• _ACTIVITY_:
Show each line of the data below in which "experience" occurs.

───

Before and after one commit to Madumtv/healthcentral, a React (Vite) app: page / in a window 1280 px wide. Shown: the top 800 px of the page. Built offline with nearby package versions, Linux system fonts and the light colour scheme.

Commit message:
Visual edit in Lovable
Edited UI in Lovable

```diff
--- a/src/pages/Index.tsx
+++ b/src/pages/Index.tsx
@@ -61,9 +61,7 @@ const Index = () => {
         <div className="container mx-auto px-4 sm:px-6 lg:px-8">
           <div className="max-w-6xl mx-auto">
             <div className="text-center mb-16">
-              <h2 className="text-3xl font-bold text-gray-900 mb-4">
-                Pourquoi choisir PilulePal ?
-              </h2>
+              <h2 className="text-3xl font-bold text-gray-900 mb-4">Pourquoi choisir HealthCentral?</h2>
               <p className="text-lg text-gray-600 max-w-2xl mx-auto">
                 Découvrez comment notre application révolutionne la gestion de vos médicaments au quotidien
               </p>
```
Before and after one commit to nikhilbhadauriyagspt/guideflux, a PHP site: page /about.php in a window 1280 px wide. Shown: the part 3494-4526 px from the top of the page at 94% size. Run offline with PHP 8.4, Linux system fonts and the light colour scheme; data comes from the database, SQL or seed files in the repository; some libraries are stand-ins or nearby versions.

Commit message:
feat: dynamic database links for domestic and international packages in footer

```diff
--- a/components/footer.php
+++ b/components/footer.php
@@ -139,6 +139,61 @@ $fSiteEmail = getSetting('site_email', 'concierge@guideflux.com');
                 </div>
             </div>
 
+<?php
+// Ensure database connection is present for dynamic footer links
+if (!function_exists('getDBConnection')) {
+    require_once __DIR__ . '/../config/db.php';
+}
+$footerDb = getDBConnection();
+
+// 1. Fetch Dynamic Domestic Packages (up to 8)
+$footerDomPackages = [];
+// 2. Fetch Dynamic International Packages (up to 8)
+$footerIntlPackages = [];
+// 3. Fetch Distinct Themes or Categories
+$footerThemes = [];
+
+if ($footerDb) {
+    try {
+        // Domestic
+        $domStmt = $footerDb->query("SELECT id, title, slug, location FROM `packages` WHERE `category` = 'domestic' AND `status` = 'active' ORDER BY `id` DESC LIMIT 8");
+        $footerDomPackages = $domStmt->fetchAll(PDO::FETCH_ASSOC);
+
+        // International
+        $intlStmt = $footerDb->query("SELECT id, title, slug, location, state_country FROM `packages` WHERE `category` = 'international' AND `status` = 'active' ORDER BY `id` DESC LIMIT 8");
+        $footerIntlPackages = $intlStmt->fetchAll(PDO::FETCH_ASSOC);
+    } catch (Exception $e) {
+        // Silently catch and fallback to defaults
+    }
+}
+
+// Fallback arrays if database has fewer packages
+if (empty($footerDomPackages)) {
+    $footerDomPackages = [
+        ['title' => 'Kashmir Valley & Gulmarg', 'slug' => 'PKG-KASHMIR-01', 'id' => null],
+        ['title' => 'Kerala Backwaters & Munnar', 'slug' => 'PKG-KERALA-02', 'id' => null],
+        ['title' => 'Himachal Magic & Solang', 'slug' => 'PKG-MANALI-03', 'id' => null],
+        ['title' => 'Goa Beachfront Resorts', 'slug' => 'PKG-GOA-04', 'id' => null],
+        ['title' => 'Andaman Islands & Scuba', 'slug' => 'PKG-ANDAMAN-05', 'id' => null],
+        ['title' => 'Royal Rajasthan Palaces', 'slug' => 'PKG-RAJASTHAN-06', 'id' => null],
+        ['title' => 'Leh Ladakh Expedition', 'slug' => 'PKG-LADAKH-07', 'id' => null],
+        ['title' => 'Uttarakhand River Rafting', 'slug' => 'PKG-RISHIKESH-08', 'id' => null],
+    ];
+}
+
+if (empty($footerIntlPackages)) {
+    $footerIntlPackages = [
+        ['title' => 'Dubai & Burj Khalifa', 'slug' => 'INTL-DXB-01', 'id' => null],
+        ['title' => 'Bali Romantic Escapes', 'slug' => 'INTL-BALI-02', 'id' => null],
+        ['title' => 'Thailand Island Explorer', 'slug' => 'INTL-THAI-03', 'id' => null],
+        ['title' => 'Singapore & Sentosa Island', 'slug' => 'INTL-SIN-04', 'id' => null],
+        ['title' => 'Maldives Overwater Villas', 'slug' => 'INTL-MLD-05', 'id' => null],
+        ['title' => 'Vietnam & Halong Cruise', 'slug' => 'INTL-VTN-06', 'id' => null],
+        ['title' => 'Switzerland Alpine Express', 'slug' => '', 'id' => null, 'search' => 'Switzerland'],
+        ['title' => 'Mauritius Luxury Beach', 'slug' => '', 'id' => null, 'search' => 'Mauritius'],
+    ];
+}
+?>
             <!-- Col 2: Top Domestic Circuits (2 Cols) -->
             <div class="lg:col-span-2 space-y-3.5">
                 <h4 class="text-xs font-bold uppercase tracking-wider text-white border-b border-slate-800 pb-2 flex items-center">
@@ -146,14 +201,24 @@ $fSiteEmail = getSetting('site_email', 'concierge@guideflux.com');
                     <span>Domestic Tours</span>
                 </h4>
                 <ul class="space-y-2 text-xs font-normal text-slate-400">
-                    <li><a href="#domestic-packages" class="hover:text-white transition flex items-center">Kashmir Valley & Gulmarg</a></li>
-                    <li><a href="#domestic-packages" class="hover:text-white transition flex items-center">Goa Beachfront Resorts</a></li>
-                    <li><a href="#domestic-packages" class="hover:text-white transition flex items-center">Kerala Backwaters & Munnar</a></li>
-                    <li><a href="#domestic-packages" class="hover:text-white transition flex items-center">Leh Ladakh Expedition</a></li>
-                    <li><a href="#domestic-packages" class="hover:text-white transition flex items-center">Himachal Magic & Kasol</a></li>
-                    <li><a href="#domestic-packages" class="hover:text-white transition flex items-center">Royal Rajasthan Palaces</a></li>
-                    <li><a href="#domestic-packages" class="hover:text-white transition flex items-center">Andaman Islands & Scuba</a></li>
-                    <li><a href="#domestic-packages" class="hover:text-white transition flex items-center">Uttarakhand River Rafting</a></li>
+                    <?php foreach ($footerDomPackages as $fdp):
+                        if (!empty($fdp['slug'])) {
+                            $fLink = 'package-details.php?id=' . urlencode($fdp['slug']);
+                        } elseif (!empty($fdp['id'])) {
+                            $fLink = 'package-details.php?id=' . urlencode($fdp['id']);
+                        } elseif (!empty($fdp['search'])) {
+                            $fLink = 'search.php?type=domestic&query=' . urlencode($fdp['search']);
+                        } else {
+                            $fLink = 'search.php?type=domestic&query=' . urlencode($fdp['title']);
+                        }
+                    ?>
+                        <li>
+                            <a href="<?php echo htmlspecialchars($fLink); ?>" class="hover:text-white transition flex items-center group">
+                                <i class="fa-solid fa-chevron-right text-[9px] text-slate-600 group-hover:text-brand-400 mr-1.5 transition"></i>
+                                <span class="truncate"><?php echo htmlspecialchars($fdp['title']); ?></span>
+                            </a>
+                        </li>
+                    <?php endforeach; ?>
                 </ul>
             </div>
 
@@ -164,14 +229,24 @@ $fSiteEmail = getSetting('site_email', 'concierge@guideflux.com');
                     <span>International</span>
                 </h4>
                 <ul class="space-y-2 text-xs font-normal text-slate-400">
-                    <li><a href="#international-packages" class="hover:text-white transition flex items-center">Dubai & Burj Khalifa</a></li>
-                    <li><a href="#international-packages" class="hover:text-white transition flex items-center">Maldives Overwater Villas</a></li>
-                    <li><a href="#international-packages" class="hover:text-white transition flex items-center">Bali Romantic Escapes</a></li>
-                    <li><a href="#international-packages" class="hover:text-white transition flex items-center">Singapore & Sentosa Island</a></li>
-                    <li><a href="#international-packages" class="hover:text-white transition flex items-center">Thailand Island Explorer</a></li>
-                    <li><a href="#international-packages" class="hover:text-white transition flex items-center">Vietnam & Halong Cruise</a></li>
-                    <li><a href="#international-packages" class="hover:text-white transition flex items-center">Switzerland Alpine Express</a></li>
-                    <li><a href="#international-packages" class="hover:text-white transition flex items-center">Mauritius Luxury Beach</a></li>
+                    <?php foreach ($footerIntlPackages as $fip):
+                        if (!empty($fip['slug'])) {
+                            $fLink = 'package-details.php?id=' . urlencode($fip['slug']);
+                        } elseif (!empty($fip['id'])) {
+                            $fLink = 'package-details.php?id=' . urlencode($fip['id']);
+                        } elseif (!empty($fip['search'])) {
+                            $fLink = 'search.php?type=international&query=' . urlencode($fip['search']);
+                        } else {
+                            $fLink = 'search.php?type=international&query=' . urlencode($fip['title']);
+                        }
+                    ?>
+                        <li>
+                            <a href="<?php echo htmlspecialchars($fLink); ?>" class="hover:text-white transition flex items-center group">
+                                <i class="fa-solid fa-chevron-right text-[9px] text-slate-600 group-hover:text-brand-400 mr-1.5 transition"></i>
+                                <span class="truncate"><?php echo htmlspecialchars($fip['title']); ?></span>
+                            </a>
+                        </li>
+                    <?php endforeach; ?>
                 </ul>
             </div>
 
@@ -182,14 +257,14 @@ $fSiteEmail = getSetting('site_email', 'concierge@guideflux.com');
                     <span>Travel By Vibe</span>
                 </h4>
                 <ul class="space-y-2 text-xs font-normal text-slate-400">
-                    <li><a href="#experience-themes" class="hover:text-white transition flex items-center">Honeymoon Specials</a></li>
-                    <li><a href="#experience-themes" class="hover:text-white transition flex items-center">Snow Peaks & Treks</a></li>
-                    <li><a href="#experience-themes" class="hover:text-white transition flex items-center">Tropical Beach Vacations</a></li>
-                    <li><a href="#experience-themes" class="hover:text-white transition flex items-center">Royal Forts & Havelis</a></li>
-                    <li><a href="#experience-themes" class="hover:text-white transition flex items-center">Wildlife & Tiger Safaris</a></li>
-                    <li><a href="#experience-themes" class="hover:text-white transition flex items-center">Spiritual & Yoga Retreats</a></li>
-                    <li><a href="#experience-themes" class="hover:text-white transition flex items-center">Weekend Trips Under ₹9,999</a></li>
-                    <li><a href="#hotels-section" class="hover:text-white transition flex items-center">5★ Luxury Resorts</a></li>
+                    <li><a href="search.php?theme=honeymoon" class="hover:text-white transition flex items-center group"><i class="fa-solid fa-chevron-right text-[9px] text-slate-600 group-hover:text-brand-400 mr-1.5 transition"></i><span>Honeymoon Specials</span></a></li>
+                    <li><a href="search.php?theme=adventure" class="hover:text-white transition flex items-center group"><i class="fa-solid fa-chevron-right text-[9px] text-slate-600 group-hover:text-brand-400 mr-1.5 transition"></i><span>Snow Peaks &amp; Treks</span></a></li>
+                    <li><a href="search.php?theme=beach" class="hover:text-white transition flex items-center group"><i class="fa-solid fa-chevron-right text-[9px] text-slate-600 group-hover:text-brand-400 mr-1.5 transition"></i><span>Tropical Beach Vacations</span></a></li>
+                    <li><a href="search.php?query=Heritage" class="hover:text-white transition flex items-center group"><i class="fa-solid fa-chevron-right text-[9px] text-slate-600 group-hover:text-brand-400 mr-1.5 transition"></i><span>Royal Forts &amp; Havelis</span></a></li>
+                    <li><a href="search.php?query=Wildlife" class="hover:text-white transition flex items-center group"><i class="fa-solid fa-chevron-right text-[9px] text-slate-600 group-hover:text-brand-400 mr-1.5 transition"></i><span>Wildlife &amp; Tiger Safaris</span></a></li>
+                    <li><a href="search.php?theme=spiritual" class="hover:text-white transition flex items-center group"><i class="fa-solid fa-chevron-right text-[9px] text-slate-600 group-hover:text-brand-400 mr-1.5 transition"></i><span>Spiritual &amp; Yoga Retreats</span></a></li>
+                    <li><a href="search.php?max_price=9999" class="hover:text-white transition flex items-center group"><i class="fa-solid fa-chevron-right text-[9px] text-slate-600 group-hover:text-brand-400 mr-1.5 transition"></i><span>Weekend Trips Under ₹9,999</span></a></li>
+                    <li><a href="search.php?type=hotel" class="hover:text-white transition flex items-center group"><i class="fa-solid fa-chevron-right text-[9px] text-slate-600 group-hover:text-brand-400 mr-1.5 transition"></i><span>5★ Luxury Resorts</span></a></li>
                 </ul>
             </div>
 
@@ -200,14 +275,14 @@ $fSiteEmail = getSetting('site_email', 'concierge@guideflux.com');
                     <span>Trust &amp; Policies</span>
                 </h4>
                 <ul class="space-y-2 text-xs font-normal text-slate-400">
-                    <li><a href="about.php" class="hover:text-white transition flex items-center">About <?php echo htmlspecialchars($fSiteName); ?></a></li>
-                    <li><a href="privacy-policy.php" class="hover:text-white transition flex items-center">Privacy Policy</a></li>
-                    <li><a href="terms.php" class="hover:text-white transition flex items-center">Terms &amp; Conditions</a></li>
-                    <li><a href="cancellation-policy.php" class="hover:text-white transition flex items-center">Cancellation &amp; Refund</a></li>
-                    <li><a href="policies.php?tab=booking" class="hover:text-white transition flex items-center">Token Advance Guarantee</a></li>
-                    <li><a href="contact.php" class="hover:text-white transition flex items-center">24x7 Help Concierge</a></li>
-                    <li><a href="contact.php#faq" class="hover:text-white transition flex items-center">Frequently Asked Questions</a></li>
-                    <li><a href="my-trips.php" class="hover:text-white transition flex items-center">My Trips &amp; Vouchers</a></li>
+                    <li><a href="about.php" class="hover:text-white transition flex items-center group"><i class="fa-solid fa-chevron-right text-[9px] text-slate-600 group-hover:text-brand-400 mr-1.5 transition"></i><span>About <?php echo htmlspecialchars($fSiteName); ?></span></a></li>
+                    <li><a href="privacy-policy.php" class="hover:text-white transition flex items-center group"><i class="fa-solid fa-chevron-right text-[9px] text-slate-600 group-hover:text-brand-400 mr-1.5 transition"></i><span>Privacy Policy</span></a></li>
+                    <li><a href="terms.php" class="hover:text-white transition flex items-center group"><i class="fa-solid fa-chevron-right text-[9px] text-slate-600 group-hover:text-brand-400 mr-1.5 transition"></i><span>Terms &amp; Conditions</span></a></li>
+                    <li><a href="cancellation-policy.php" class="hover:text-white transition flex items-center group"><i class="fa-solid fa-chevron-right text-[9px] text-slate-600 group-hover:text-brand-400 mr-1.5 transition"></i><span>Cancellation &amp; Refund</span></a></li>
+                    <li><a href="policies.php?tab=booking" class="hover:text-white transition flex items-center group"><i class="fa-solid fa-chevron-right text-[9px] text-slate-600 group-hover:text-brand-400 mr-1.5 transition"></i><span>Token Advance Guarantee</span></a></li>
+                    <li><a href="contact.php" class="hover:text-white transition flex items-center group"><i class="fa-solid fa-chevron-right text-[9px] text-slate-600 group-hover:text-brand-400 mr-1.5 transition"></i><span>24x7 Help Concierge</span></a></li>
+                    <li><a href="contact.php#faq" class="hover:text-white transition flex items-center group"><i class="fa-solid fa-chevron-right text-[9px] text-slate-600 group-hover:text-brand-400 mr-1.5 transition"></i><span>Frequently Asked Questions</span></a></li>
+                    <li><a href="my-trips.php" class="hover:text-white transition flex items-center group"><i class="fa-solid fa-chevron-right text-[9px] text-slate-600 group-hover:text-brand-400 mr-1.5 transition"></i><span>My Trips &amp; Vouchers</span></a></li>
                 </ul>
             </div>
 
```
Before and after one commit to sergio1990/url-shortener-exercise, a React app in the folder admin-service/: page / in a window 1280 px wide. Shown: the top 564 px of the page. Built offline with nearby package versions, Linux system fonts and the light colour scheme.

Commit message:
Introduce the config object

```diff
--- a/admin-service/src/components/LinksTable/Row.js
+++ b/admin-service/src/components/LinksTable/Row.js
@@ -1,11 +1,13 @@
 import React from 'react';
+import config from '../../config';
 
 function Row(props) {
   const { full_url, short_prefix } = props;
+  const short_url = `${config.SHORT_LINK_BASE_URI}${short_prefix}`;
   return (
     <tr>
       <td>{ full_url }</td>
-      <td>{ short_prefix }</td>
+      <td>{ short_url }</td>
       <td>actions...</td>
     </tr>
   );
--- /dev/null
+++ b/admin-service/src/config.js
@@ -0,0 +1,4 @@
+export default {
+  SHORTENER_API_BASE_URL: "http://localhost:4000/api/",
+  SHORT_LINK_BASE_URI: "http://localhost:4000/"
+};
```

───

• _RESPONSE_:
-                    <li><a href="#experience-themes" class="hover:text-white transition flex items-center">Honeymoon Specials</a></li>
-                    <li><a href="#experience-themes" class="hover:text-white transition flex items-center">Snow Peaks & Treks</a></li>
-                    <li><a href="#experience-themes" class="hover:text-white transition flex items-center">Tropical Beach Vacations</a></li>
-                    <li><a href="#experience-themes" class="hover:text-white transition flex items-center">Royal Forts & Havelis</a></li>
-                    <li><a href="#experience-themes" class="hover:text-white transition flex items-center">Wildlife & Tiger Safaris</a></li>
-                    <li><a href="#experience-themes" class="hover:text-white transition flex items-center">Spiritual & Yoga Retreats</a></li>
-                    <li><a href="#experience-themes" class="hover:text-white transition flex items-center">Weekend Trips Under ₹9,999</a></li>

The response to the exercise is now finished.